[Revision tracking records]

((

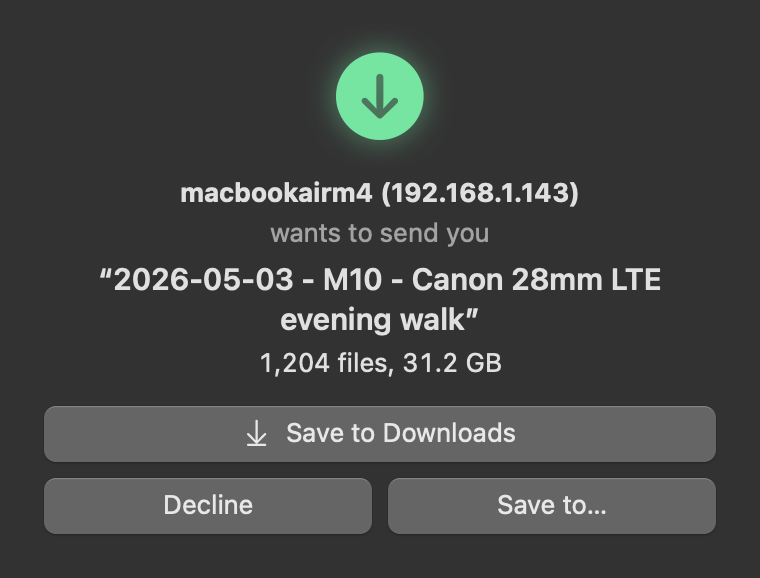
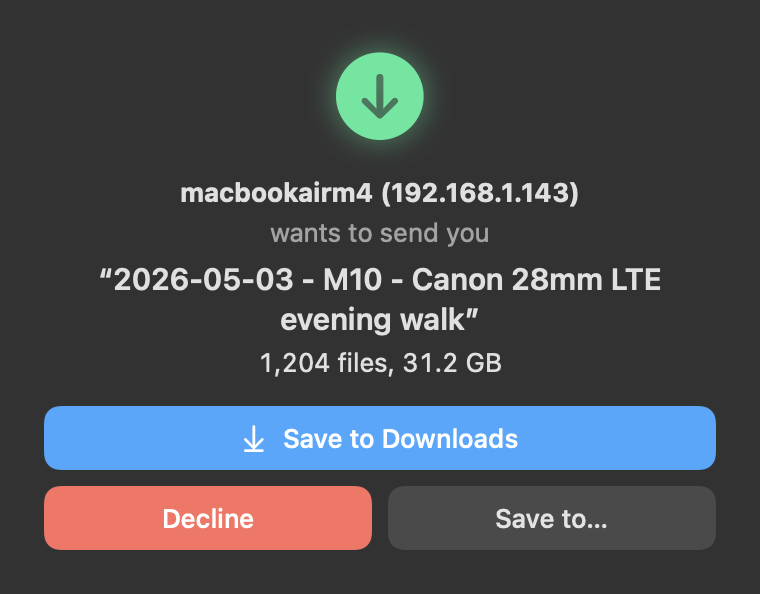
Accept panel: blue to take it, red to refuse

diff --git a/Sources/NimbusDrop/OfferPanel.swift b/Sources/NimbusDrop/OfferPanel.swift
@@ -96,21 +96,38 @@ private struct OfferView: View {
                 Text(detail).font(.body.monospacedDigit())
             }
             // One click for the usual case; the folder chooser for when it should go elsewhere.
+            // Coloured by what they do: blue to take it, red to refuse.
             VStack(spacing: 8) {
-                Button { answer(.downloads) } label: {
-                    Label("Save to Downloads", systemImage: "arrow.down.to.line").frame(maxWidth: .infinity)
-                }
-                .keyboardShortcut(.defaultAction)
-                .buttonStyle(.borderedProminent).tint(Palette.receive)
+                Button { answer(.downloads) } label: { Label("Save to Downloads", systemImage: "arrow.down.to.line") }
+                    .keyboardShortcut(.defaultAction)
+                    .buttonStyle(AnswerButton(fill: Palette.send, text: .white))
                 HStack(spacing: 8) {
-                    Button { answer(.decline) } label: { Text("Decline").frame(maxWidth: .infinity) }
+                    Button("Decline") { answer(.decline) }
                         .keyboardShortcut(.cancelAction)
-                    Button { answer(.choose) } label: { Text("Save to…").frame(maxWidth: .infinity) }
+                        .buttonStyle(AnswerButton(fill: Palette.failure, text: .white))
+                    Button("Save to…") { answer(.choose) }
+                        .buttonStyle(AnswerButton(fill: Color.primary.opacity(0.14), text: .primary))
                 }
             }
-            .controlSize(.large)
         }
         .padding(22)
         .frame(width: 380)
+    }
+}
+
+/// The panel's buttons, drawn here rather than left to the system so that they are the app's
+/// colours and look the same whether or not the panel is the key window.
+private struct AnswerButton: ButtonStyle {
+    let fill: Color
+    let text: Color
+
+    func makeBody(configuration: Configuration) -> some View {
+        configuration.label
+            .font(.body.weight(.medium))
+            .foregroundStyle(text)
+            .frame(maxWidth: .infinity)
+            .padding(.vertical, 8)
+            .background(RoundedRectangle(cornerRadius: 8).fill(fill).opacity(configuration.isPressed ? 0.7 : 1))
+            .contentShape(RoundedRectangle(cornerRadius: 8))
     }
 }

))

* **YOUR OBJECTIVE**
Copy the lines above exactly. Do not include pictures.

* **PROBLEM SOLUTION**
Accept panel: blue to take it, red to refuse

diff --git a/Sources/NimbusDrop/OfferPanel.swift b/Sources/NimbusDrop/OfferPanel.swift
@@ -96,21 +96,38 @@ private struct OfferView: View {
                 Text(detail).font(.body.monospacedDigit())
             }
             // One click for the usual case; the folder chooser for when it should go elsewhere.
+            // Coloured by what they do: blue to take it, red to refuse.
             VStack(spacing: 8) {
-                Button { answer(.downloads) } label: {
-                    Label("Save to Downloads", systemImage: "arrow.down.to.line").frame(maxWidth: .infinity)
-                }
-                .keyboardShortcut(.defaultAction)
-                .buttonStyle(.borderedProminent).tint(Palette.receive)
+                Button { answer(.downloads) } label: { Label("Save to Downloads", systemImage: "arrow.down.to.line") }
+                    .keyboardShortcut(.defaultAction)
+                    .buttonStyle(AnswerButton(fill: Palette.send, text: .white))
                 HStack(spacing: 8) {
-                    Button { answer(.decline) } label: { Text("Decline").frame(maxWidth: .infinity) }
+                    Button("Decline") { answer(.decline) }
                         .keyboardShortcut(.cancelAction)
-                    Button { answer(.choose) } label: { Text("Save to…").frame(maxWidth: .infinity) }
+                        .buttonStyle(AnswerButton(fill: Palette.failure, text: .white))
+                    Button("Save to…") { answer(.choose) }
+                        .buttonStyle(AnswerButton(fill: Color.primary.opacity(0.14), text: .primary))
                 }
             }
-            .controlSize(.large)
         }
         .padding(22)
         .frame(width: 380)
+    }
+}
+
+/// The panel's buttons, drawn here rather than left to the system so that they are the app's
+/// colours and look the same whether or not the panel is the key window.
+private struct AnswerButton: ButtonStyle {
+    let fill: Color
+    let text: Color
+
+    func makeBody(configuration: Configuration) -> some View {
+        configuration.label
+            .font(.body.weight(.medium))
+            .foregroundStyle(text)
+            .frame(maxWidth: .infinity)
+            .padding(.vertical, 8)
+            .background(RoundedRectangle(cornerRadius: 8).fill(fill).opacity(configuration.isPressed ? 0.7 : 1))
+            .contentShape(RoundedRectangle(cornerRadius: 8))
     }
 }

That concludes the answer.